Scalping is a trading style aimed at profiting from small price fluctuations during the day. The strategy involves quickly and repeatedly opening and closing positions to capture even small price movements within a short period of time. The minimal profit from each trade can add up to a significant overall result. Traders who use this strategy are called scalpers.

How to use Scalping

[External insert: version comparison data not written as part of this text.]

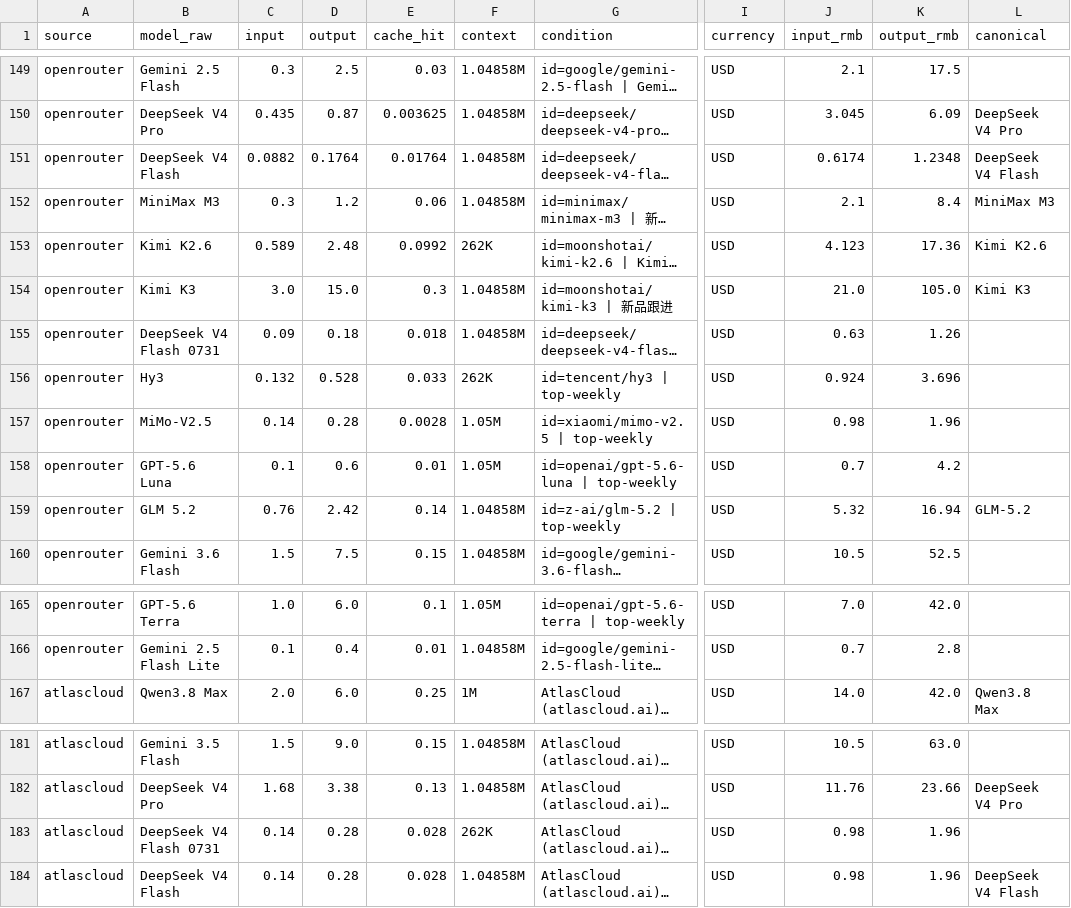
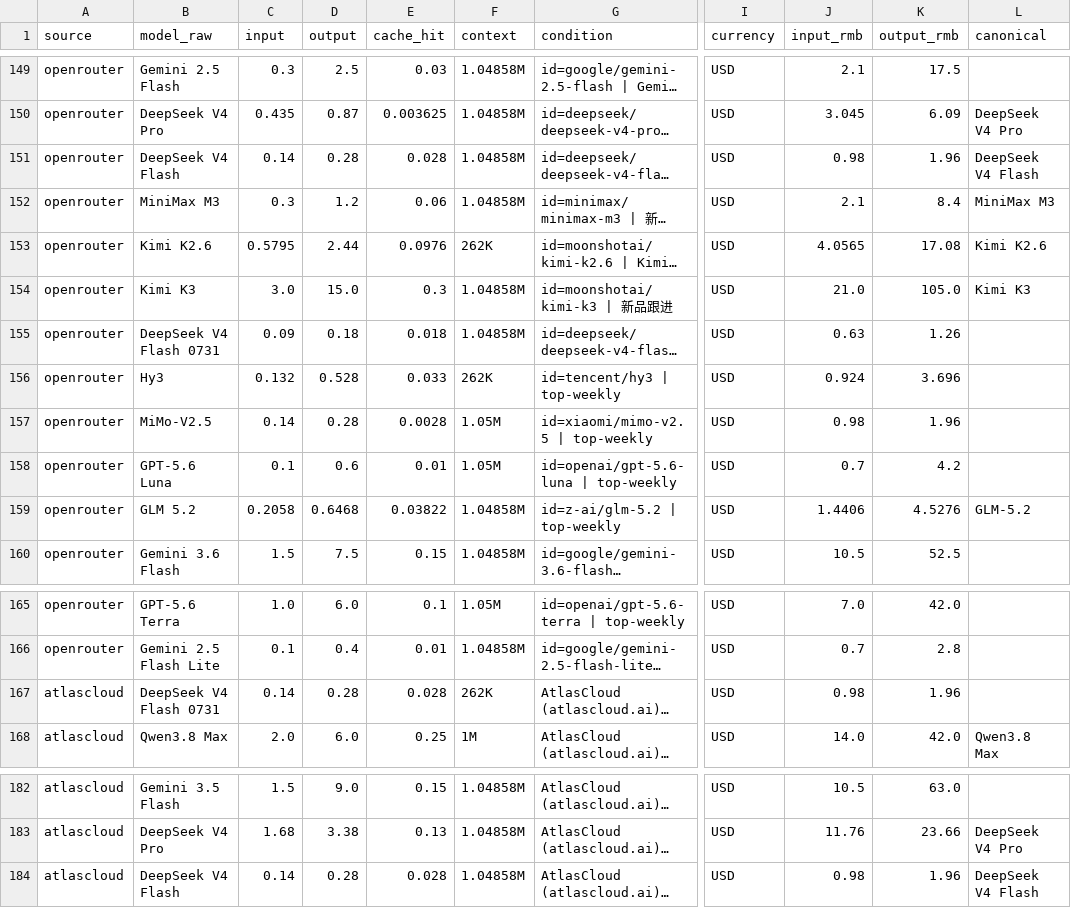
Before and after one commit to lzc0403/token-pricing-scraper, a CSV file: data/prices.csv, drawn as a sheet; only a part is shown, gaps mark what is left out; long unchanged cells end in …; the diff names each change by its address in the sheet, - before the commit and + after, or states it on an @@ line.

```diff
--- a/data/prices.csv
+++ b/data/prices.csv
-C151 (input): 0.0882
+C151 (input): 0.14
-D151 (output): 0.1764
+D151 (output): 0.28
-E151 (cache_hit): 0.01764
+E151 (cache_hit): 0.028
-J151 (input_rmb): 0.6174
+J151 (input_rmb): 0.98
-K151 (output_rmb): 1.2348
+K151 (output_rmb): 1.96
-C153 (input): 0.589
+C153 (input): 0.5795
-D153 (output): 2.48
+D153 (output): 2.44
-E153 (cache_hit): 0.0992
+E153 (cache_hit): 0.0976
-J153 (input_rmb): 4.123
+J153 (input_rmb): 4.0565
-K153 (output_rmb): 17.36
+K153 (output_rmb): 17.08
-C159 (input): 0.76
+C159 (input): 0.2058
-D159 (output): 2.42
+D159 (output): 0.6468
-E159 (cache_hit): 0.14
+E159 (cache_hit): 0.03822
-J159 (input_rmb): 5.32
+J159 (input_rmb): 1.4406
-K159 (output_rmb): 16.94
+K159 (output_rmb): 4.5276
@@ row 183 moved to row 167: atlascloud @@
```
Also changed, not shown: data/watchlist.csv, 11 other files.
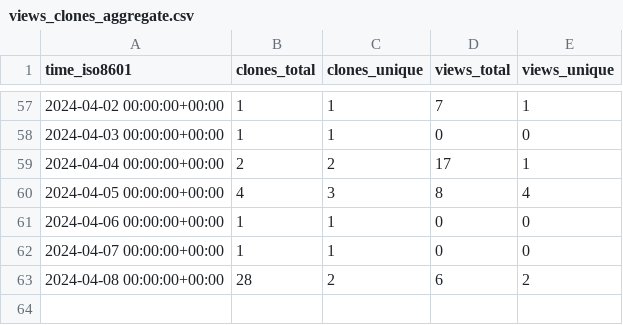
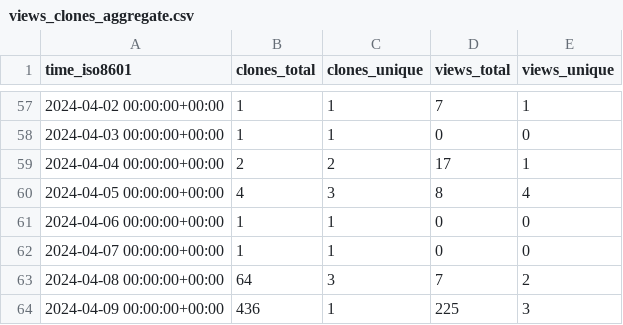
Before and after one commit to sysbio-curie/MaBoSS, a CSV file: sysbio-curie/MaBoSS/ghrs-data/views_clones_aggregate.csv, drawn as a sheet; only a part is shown, gaps mark what is left out.

```diff
--- a/sysbio-curie/MaBoSS/ghrs-data/views_clones_aggregate.csv
+++ b/sysbio-curie/MaBoSS/ghrs-data/views_clones_aggregate.csv
@@ -62,2 +62,3 @@ time_iso8601,clones_total,clones_unique,views_total,views_unique
 2024-04-07 00:00:00+00:00,1,1,0,0
-2024-04-08 00:00:00+00:00,28,2,6,2
+2024-04-08 00:00:00+00:00,64,3,7,2
+2024-04-09 00:00:00+00:00,436,1,225,3
```
Also changed, not shown: 1 other file.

  1. Market analysis. Traders use various analysis tools and methods to study the market and identify potential opportunities for scalping.
  2. Asset selection. Traders can select stocks, indices, or other financial instruments for scalping.
  3. Entry into position. Traders enter their positions as quickly as possible once an opportunity for scalping is identified. Price movements are small, so quick action is needed.
  4. Position management. Scalpers actively manage their positions and quickly react to market movements. For example, they can move Stop Loss to minimise losses or Take Profit for potential profit growth.
  5. Position closing. Once the target profit is reached or signs of a price movement reversal appear, scalpers close their positions quickly.
  6. Repetition of all stages. Traders repeat this work cycle many times during the trading day to get maximum profit from the market.

Popular scalping trading tools

  • Moving Average. Tests and rebounds from the Moving Average are used as signals for opening positions. The intersection of two Moving Averages with different parameters on the minute timeframes generates a lot of signals for entry into the market.
  • Stochastic Oscillator. The intersection of the indicator lines near the critical levels of 80 and 20 allows for multiple signals throughout the day. The Stochastic Oscillator changes quickly following the price chart.
  • Parabolic SAR. An indicator in the form of dots is plotted above or below the price chart: changing the position of the dots allows the scalper to catch market reversals. The Parabolic SAR reacts quickly to price movements on one-minute charts.
  • Relative Strength Index. This indicator can find overbought and oversold areas near the critical levels of 70 and 30.
  • Price patterns. Scalpers can adapt classic graphic patterns to work on one-minute charts.

Scalping advantages

  • Fast results
  • Short-term trades
  • Minimal Stop Loss
  • Work schedule flexibility for the trader

Scalping disadvantages

  • Transaction costs. A scalper makes several trades and pays a commission for each of them, which affects the result and effectiveness of the strategy.
  • Elevated levels of emotional stress. The more trades, the higher the stress level for the trader.
  • Risks of incurring losses in case of high volatility. The amount of potential losses incurred per trading day due to a high level of volatility can exceed the amount of potential profit by several times.
  • Tough trader requirements. A scalper must understand the market, be able to withstand emotional pressure, and quickly analyse the situation to make a decision.